YOUR ASSIGNMENT: Copy out the data so that nothing differs from the original.

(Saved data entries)
########

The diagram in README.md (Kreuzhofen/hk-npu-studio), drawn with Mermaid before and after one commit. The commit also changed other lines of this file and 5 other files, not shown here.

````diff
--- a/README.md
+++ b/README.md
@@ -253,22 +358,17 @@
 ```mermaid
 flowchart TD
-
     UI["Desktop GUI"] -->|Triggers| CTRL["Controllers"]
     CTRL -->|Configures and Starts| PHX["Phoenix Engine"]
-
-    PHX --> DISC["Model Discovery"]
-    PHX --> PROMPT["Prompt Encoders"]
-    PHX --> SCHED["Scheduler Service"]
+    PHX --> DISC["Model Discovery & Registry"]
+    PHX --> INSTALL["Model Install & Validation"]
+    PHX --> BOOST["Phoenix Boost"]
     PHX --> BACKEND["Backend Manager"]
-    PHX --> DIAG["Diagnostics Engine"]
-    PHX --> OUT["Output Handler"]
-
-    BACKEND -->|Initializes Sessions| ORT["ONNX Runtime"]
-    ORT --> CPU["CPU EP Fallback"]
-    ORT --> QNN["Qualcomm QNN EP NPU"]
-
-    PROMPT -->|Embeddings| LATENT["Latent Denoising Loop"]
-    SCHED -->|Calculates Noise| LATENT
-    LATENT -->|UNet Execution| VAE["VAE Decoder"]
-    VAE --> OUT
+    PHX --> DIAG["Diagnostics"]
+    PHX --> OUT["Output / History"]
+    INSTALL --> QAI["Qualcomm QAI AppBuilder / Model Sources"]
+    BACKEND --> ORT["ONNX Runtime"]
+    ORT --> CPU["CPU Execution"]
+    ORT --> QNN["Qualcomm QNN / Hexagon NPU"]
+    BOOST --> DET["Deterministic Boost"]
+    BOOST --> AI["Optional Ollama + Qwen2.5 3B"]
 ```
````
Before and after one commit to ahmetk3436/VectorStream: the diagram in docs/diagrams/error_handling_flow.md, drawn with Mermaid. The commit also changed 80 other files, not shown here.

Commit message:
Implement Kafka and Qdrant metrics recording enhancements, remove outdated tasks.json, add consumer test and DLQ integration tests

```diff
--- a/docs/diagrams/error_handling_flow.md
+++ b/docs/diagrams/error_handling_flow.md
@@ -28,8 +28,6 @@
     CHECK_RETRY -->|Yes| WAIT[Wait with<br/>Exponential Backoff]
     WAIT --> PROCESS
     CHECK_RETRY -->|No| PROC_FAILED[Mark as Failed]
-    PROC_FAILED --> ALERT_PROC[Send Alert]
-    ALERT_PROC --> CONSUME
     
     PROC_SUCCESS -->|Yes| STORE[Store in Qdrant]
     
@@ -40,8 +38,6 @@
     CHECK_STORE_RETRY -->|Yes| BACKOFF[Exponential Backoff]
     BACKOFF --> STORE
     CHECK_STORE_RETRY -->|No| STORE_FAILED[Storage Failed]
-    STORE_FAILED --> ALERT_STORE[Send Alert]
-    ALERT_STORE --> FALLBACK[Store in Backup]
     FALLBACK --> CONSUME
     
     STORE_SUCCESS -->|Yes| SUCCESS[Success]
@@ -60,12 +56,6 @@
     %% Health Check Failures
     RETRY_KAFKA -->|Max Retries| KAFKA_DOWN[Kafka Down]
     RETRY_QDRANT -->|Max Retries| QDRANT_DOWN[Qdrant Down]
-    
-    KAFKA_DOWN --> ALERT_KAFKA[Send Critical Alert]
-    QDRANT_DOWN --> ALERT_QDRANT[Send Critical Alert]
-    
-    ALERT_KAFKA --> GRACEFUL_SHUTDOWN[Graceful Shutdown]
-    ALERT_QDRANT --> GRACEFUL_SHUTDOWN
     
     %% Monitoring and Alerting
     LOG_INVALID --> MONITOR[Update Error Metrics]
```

########

EXERCISE ANSWER:
The diagram in README.md (Kreuzhofen/hk-npu-studio), drawn with Mermaid before and after one commit. The commit also changed other lines of this file and 5 other files, not shown here.

````diff
--- a/README.md
+++ b/README.md
@@ -253,22 +358,17 @@
 ```mermaid
 flowchart TD
-
     UI["Desktop GUI"] -->|Triggers| CTRL["Controllers"]
     CTRL -->|Configures and Starts| PHX["Phoenix Engine"]
-
-    PHX --> DISC["Model Discovery"]
-    PHX --> PROMPT["Prompt Encoders"]
-    PHX --> SCHED["Scheduler Service"]
+    PHX --> DISC["Model Discovery & Registry"]
+    PHX --> INSTALL["Model Install & Validation"]
+    PHX --> BOOST["Phoenix Boost"]
     PHX --> BACKEND["Backend Manager"]
-    PHX --> DIAG["Diagnostics Engine"]
-    PHX --> OUT["Output Handler"]
-
-    BACKEND -->|Initializes Sessions| ORT["ONNX Runtime"]
-    ORT --> CPU["CPU EP Fallback"]
-    ORT --> QNN["Qualcomm QNN EP NPU"]
-
-    PROMPT -->|Embeddings| LATENT["Latent Denoising Loop"]
-    SCHED -->|Calculates Noise| LATENT
-    LATENT -->|UNet Execution| VAE["VAE Decoder"]
-    VAE --> OUT
+    PHX --> DIAG["Diagnostics"]
+    PHX --> OUT["Output / History"]
+    INSTALL --> QAI["Qualcomm QAI AppBuilder / Model Sources"]
+    BACKEND --> ORT["ONNX Runtime"]
+    ORT --> CPU["CPU Execution"]
+    ORT --> QNN["Qualcomm QNN / Hexagon NPU"]
+    BOOST --> DET["Deterministic Boost"]
+    BOOST --> AI["Optional Ollama + Qwen2.5 3B"]
 ```
````
Before and after one commit to ahmetk3436/VectorStream: the diagram in docs/diagrams/error_handling_flow.md, drawn with Mermaid. The commit also changed 80 other files, not shown here.

Commit message:
Implement Kafka and Qdrant metrics recording enhancements, remove outdated tasks.json, add consumer test and DLQ integration tests

```diff
--- a/docs/diagrams/error_handling_flow.md
+++ b/docs/diagrams/error_handling_flow.md
@@ -28,8 +28,6 @@
     CHECK_RETRY -->|Yes| WAIT[Wait with<br/>Exponential Backoff]
     WAIT --> PROCESS
     CHECK_RETRY -->|No| PROC_FAILED[Mark as Failed]
-    PROC_FAILED --> ALERT_PROC[Send Alert]
-    ALERT_PROC --> CONSUME
     
     PROC_SUCCESS -->|Yes| STORE[Store in Qdrant]
     
@@ -40,8 +38,6 @@
     CHECK_STORE_RETRY -->|Yes| BACKOFF[Exponential Backoff]
     BACKOFF --> STORE
     CHECK_STORE_RETRY -->|No| STORE_FAILED[Storage Failed]
-    STORE_FAILED --> ALERT_STORE[Send Alert]
-    ALERT_STORE --> FALLBACK[Store in Backup]
     FALLBACK --> CONSUME
     
     STORE_SUCCESS -->|Yes| SUCCESS[Success]
@@ -60,12 +56,6 @@
     %% Health Check Failures
     RETRY_KAFKA -->|Max Retries| KAFKA_DOWN[Kafka Down]
     RETRY_QDRANT -->|Max Retries| QDRANT_DOWN[Qdrant Down]
-    
-    KAFKA_DOWN --> ALERT_KAFKA[Send Critical Alert]
-    QDRANT_DOWN --> ALERT_QDRANT[Send Critical Alert]
-    
-    ALERT_KAFKA --> GRACEFUL_SHUTDOWN[Graceful Shutdown]
-    ALERT_QDRANT --> GRACEFUL_SHUTDOWN
     
     %% Monitoring and Alerting
     LOG_INVALID --> MONITOR[Update Error Metrics]
```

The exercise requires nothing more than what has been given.